January 17, 2008
By CYRUS LEVESQUE
MONTPELIER — The Vermont Milk Commission issued a report this week that may come as a mixed bag to the state’s dairy industry. The commission supported a minimum producer price on all milk sold in Vermont and a stronger safety net for dairy farmers, but it also advised the Legislature to repeal the part of a 2007 law that shifted the cost of hauling milk from farmers to purchasers.
It remains to be seen how many of the recommendations will become reality. Some of the conclusions in the commission’s report, released Tuesday, were contingent on nearby states adopting similar plans, and Sen. Harold Giard, D-Bridport, said the Senate Committee on Agriculture would not support going back on the hauling charges legislation.
“How they can claim that that is in the best interest of the dairy farmer is beyond me,” he said.
Giard is a member of that committee and was a sponsor of Act 50, one part of which required milk cooperatives, handlers and processors to assume the cost of hauling milk from the farm. Giard said that there is no good reason for farmers who are already struggling to pay the hauling charges.
“This is just one more (expense) we were pushing off the backs of the farmers,” said Giard, a retired dairy farmer.
Stop and hauling charges, which are the fees dairy farmers pay to processors for trucking milk from farm to the processing plant, decrease the amount of money that reaches the farm by an estimated 60 cents per hundredweight (cwt). Typically farmers have been paid as little as $12 cwt or as much as $20 cwt.
If the Senate does ignore the Milk Commission’s recommendation, the Act 50 requirement for purchasers to take on the hauling charges would take effect in January 2009, or when two other Northeast states implement similar regulations, whichever comes first.
Rep. Will Stevens, I-Shoreham, on the House of Representatives’ Committee on Agriculture, agreed that the commission’s recommendation about hauling charges will probably not get through the legislature.
“My hunch is that this won’t have legs,” said Stevens, who runs a vegetable farm.
Stevens, however, was more skeptical than Giard about the importance of the hauling charges legislation. He said that several farmers have told him that they thought the legislation would make little difference in the long run; purchasers and cooperatives would find another way to keep that money. “They just felt they wouldn’t see that money one way or the other,” he said.

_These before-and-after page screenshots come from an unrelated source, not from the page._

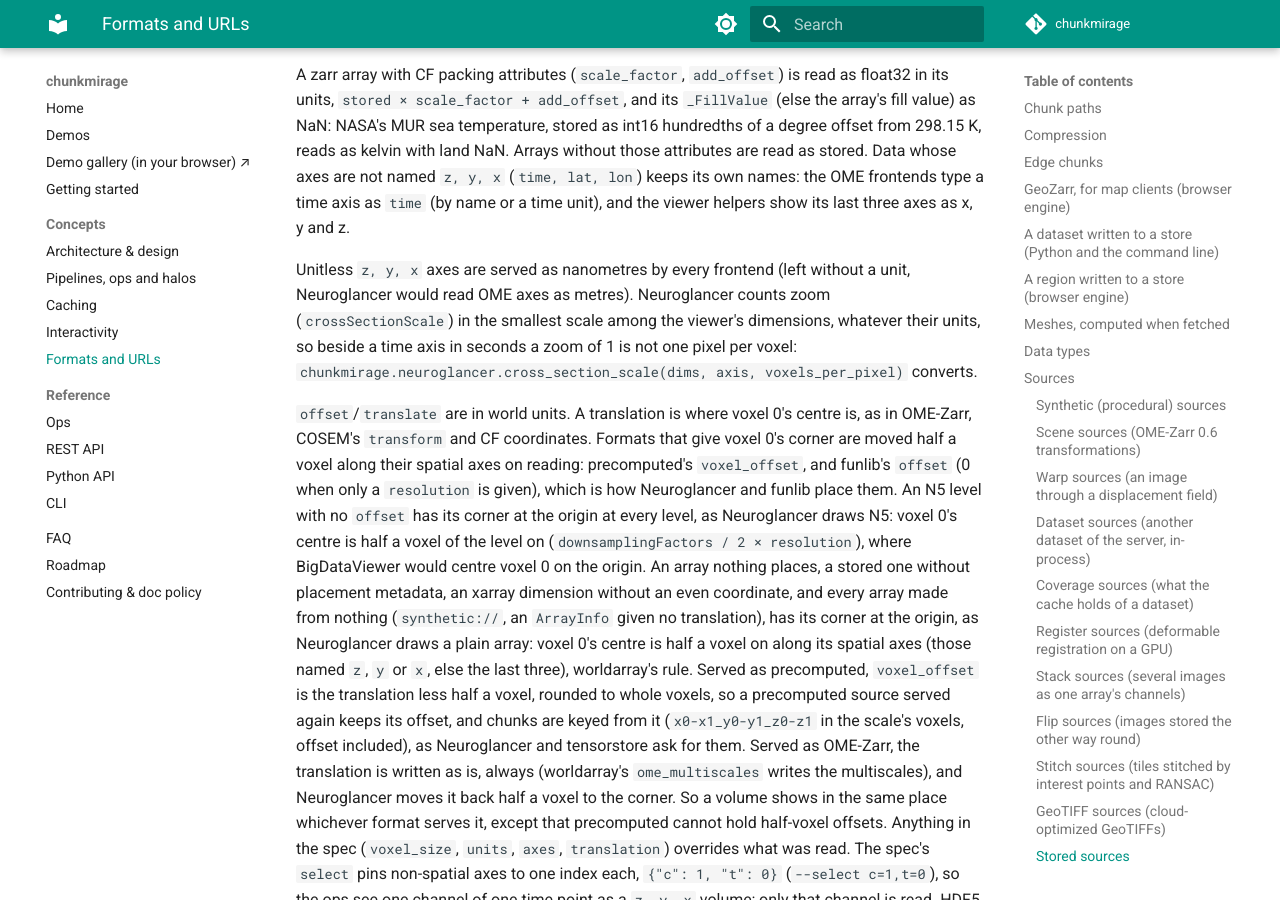
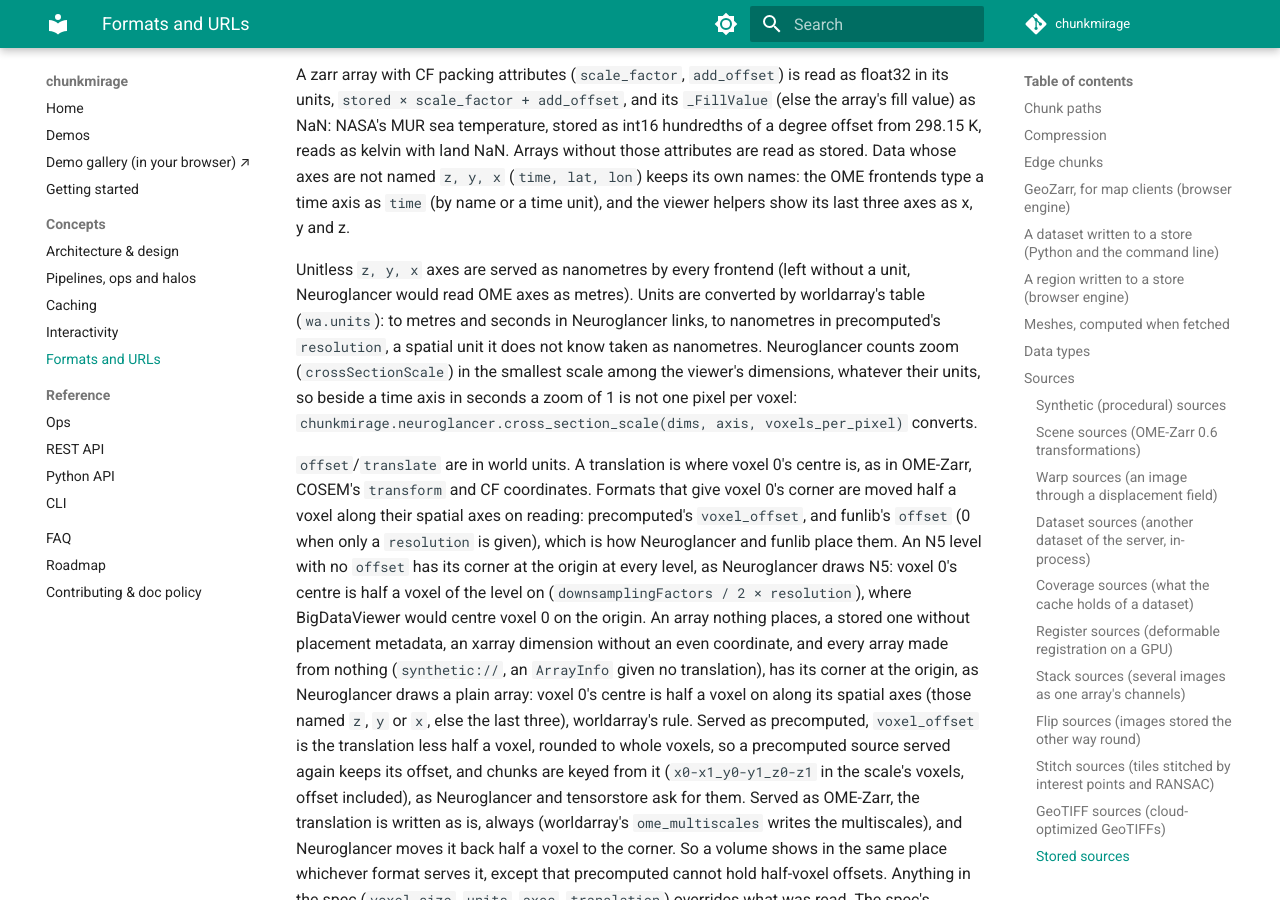
Before and after one commit to JaneliaSciComp/chunkmirage, an MkDocs documentation site: the page built from docs/concepts/formats.md, in a window 1280 px wide and 900 px high, scrolled down 21015 px. Built offline with MkDocs 1.6.1 and Material for MkDocs 9.7.7, drawn with Linux system fonts in a browser that asks for light colours; comment, search, counter and statistics services are not loaded.

Commit message:
worldarray>=0.3.1,<1 (lock 0.3.1): Neuroglancer links, precomputed's resolution and CF time coordinates convert units by worldarray's table (wa.units), which knows kilometres since 0.3.1, rather than chunkmirage's own, so centimetres, picometres, microns, nanoseconds, British spellings, plurals and capitals convert where a spatial axis in one was taken as nanometres and a time axis as unitless; formats.md and the CHANGELOG say so

```diff
--- a/docs/concepts/formats.md
+++ b/docs/concepts/formats.md
@@ -804,7 +804,9 @@ names: the OME frontends type a time axis as `time` (by name or a time unit), an
 viewer helpers show its last three axes as x, y and z.
 
 Unitless `z, y, x` axes are served as nanometres by every frontend (left without a unit,
-Neuroglancer would read OME axes as metres). Neuroglancer counts zoom
+Neuroglancer would read OME axes as metres). Units are converted by worldarray's table
+(`wa.units`): to metres and seconds in Neuroglancer links, to nanometres in precomputed's
+`resolution`, a spatial unit it does not know taken as nanometres. Neuroglancer counts zoom
 (`crossSectionScale`) in the smallest scale among the viewer's dimensions, whatever their
 units, so beside a time axis in seconds a zoom of 1 is not one pixel per voxel:
 `chunkmirage.neuroglancer.cross_section_scale(dims, axis, voxels_per_pixel)` converts.
--- a/pyproject.toml
+++ b/pyproject.toml
@@ -26,7 +26,7 @@ dependencies = [
     "numpy>=1.26",
     "numcodecs>=0.12",
     "tensorstore>=0.1.60",
-    "worldarray>=0.3,<1",
+    "worldarray>=0.3.1,<1",
     "starlette>=0.37",
     "uvicorn[standard]>=0.29",
     "hypercorn[h2]>=0.17",
```
Also changed, not shown: CHANGELOG.md (+8 -5 lines), 4 other files.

The Milk Commission’s recommendation on hauling charges was based mostly on testimony from Vermont cooperatives and milk processors, who argued that they could not afford to absorb the hauling and processing cost. They also said the move would put Vermont cooperatives and processors at a competitive disadvantage against out-of-state competitors.
Addison County’s members of the agriculture committees were more supportive of other issues in the Milk Commission’s report. Giard and Stevens both agreed with the intent of the minimum producer price and the over-order premium, a price higher than the minimum price imposed by the federal government.
Raw milk prices paid to farmers are set by federal “order” based on the region in which the farm is located, and the quality of the milk. Some states add a premium over that order for their farmers.
The commission’s report asked the Legislature to lower the cost of worker’s compensation insurance for farms and supported increasing milk production, despite the possible effect of lowering the price of milk, in hopes that a greater volume of milk would make more in-state processing plants viable.
The commission also supported a stronger safety net for dairy farmers. It announced it would research ways to raise funds to help farmers through lean years. Possibilities include a premium on all milk or voluntary contributions by Vermont businesses.
“You’re not going to have a dairy industry until you make sure there’s enough money out there on those farms to keep them profitable,” Giard said.
Stevens said that any efforts by the Vermont Legislature to help dairy farmers face an uphill battle, because there’s only so much the state government can do.
“Lots of hurdles need to be overcome and they seem insurmountable because of the national market,” Stevens said.
For example, the commission announced it would implement a minimum price for milk producers only if New York and Pennsylvania implement similar regulation. The over-order premium the commission announced would be put into effect if New York implements a similar regulation; Pennsylvania already has one.
Even if the over-order premium is put into effect, the over-order premium the commission supports would only apply to the price for fluid milk produced, processed and sold in Vermont. “What effect that has on farmers in Vermont remains to be seen,” Stevens said.